Stories vary as to what happens to those who can't complete their ghostly tour. Some win cash for each floor they visit, some get their admission fee back. Only those visiting Richard Garriott's 4,500 square foot haunted mansion in Texas got in free each Halloween between 1988 and 1994. But the legend of the 13th floor is especially intriguing since Travel and Leisure explains that lots of buildings, especially hotels, don't have a 13th floor due to triskaidekaphobia, the fear of the number 13. Thanks to the urban legend, however, there are now several Thirteenth Floor Haunted Houses across America. Enter if you dare.

The Halloween legend of the spider wig

So you've bought a big wig for Halloween (picture Jan Brady's new 'do in that one Brady Bunch episode), and you wear it to a party, and suddenly a bunch of creepy, crawly spiders suddenly erupt all over your head (now start singing the "Spider-Man Theme Song.") Unfortunately, arachnophobia isn't that funny, but a little comic relief is necessary when considering the odds of finding a cluster of creepy crawlies in your hairpiece. Urban legend tellers just love this one, according to USA Today. The most common story has the victim fetching Grandma's nasty old wig from the attic, having it get a bit itchy as the evening wears on, and finally realizing with horror that spiders are emerging from their hair, cascading over their face and down their neck as people around them flee in terror.

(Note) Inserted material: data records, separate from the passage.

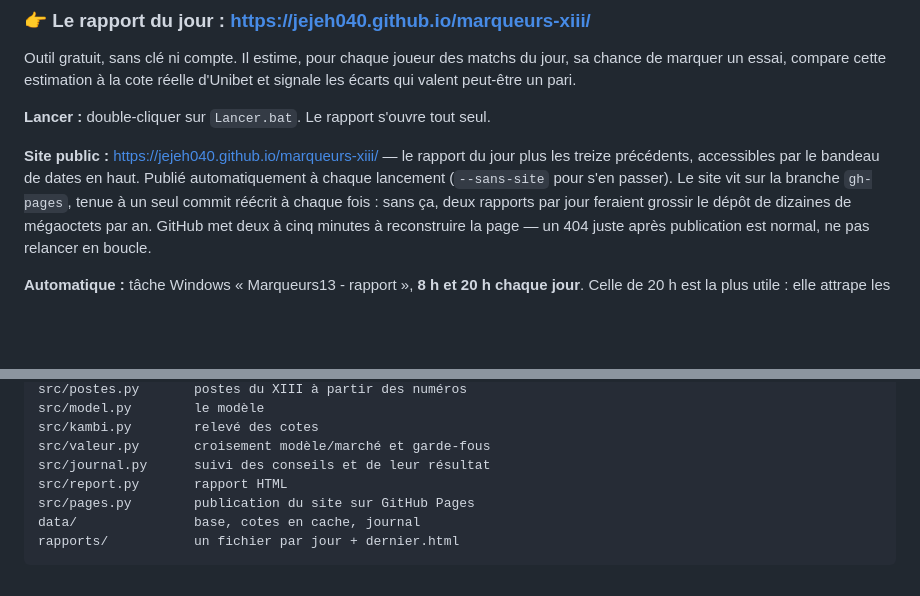
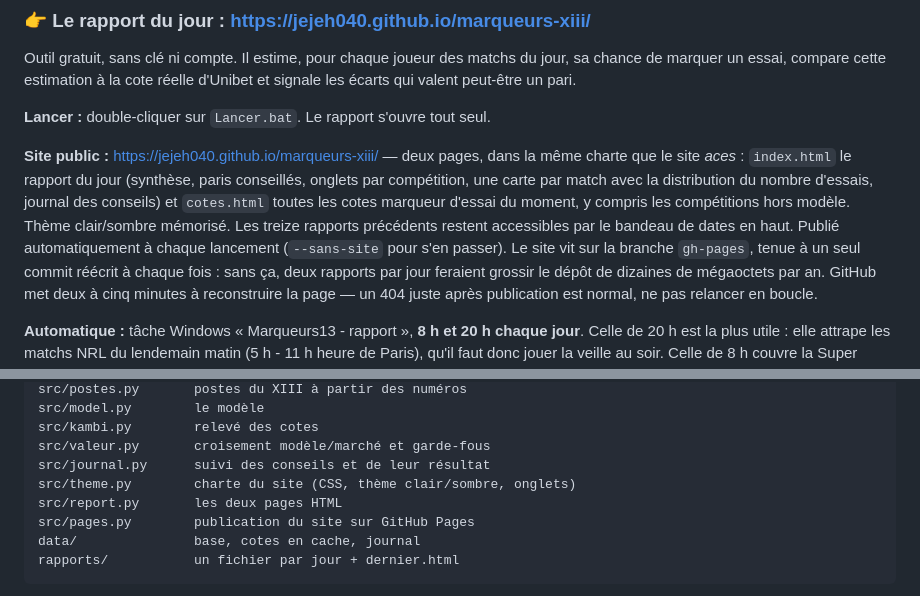
Before and after one commit to Jejeh040/marqueurs-xiii, a Markdown page: README.md, 2 parts joined by grey strips. Drawn GitHub-style; blank space fills up the shorter version.

Commit message:
README : decrire les deux pages du site
Co-Authored-By: Claude Opus 5 <noreply@anthropic.com>

```diff
--- a/README.md
+++ b/README.md
@@ -9,8 +9,13 @@ d'Unibet et signale les écarts qui valent peut-être un pari.
 
 **Lancer :** double-cliquer sur `Lancer.bat`. Le rapport s'ouvre tout seul.
 
-**Site public :** https://jejeh040.github.io/marqueurs-xiii/ — le rapport du jour
-plus les treize précédents, accessibles par le bandeau de dates en haut. Publié
+**Site public :** https://jejeh040.github.io/marqueurs-xiii/ — deux pages, dans la
+même charte que le site *aces* : `index.html` le rapport du jour (synthèse, paris
+conseillés, onglets par compétition, une carte par match avec la distribution du
+nombre d'essais, journal des conseils) et `cotes.html` toutes les cotes marqueur
+d'essai du moment, y compris les compétitions hors modèle. Thème clair/sombre
+mémorisé. Les treize rapports précédents restent accessibles par le bandeau de
+dates en haut. Publié
 automatiquement à chaque lancement (`--sans-site` pour s'en passer). Le site vit
 sur la branche `gh-pages`, tenue à un seul commit réécrit à chaque fois : sans
 ça, deux rapports par jour feraient grossir le dépôt de dizaines de mégaoctets
@@ -192,7 +197,8 @@ src/model.py        le modèle
 src/kambi.py        relevé des cotes
 src/valeur.py       croisement modèle/marché et garde-fous
 src/journal.py      suivi des conseils et de leur résultat
-src/report.py       rapport HTML
+src/theme.py        charte du site (CSS, thème clair/sombre, onglets)
+src/report.py       les deux pages HTML
 src/pages.py        publication du site sur GitHub Pages
 data/               base, cotes en cache, journal
 rapports/           un fichier par jour + dernier.html
```
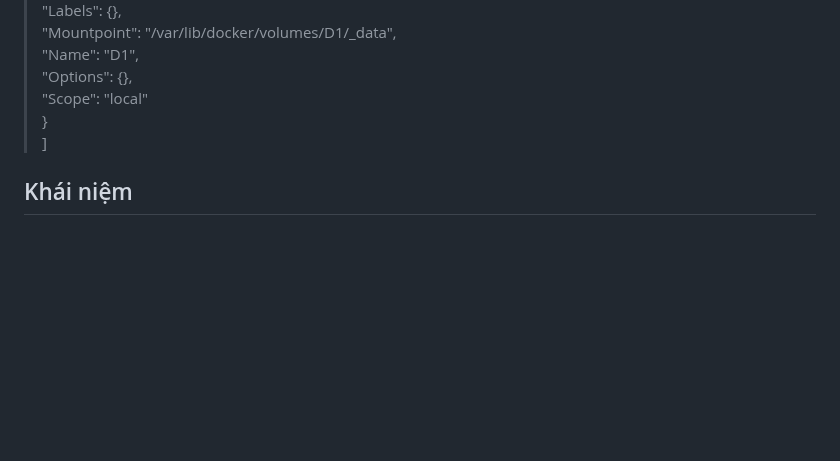
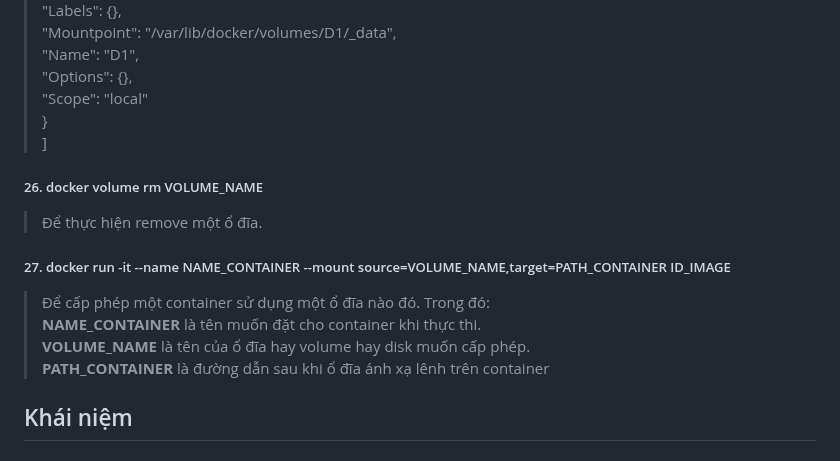
Before and after one commit to nhkhangit/docker_tutorial, a Markdown page: README.md, the part around the change. Rendered like a GitHub page; blank space fills up the shorter version.

```diff
--- a/README.md
+++ b/README.md
@@ -97,6 +97,17 @@ Hoặc chúng ta có thể sử dụng image id thay cho image:tag.
     "Scope": "local"<br/>
     }<br/>
 ]<br/>
+
+##### 26. docker volume rm VOLUME_NAME
+> Để thực hiện remove một ổ đĩa.
+
+##### 27. docker run -it --name NAME_CONTAINER --mount source=VOLUME_NAME,target=PATH_CONTAINER ID_IMAGE
+> Để cấp phép một container sử dụng một ổ đĩa nào đó.
+> Trong đó: <br/>
+> **NAME_CONTAINER** là tên muốn đặt cho container khi thực thi.<br/>
+> **VOLUME_NAME** là tên của ổ đĩa hay volume hay disk muốn cấp phép. <br/>
+> **PATH_CONTAINER** là đường dẫn sau khi ổ đĩa ánh xạ lênh trên container
+
 ## Khái niệm
 ##### 1. Images
 > Images trong docker là các phần mềm được đóng gói và quản lý bởi docker. <br/>
```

The Line-Up confirms that this particular urban legend dates to the 1950s when beehive hairdos were all the rage. Snopes takes the story further, stating that the alleged bouffant victim dies from multiple spider bites, and also that the claim is false. Notably, however, the website offers no positive evidence that this has never happened, although two stories on the website say it allegedly did. Snopes does, however, cite one true story: In 2000, a bride in Yemen died after her rival stuck a scorpion in her wedding wig, with fatal results. And it wasn't even Halloween.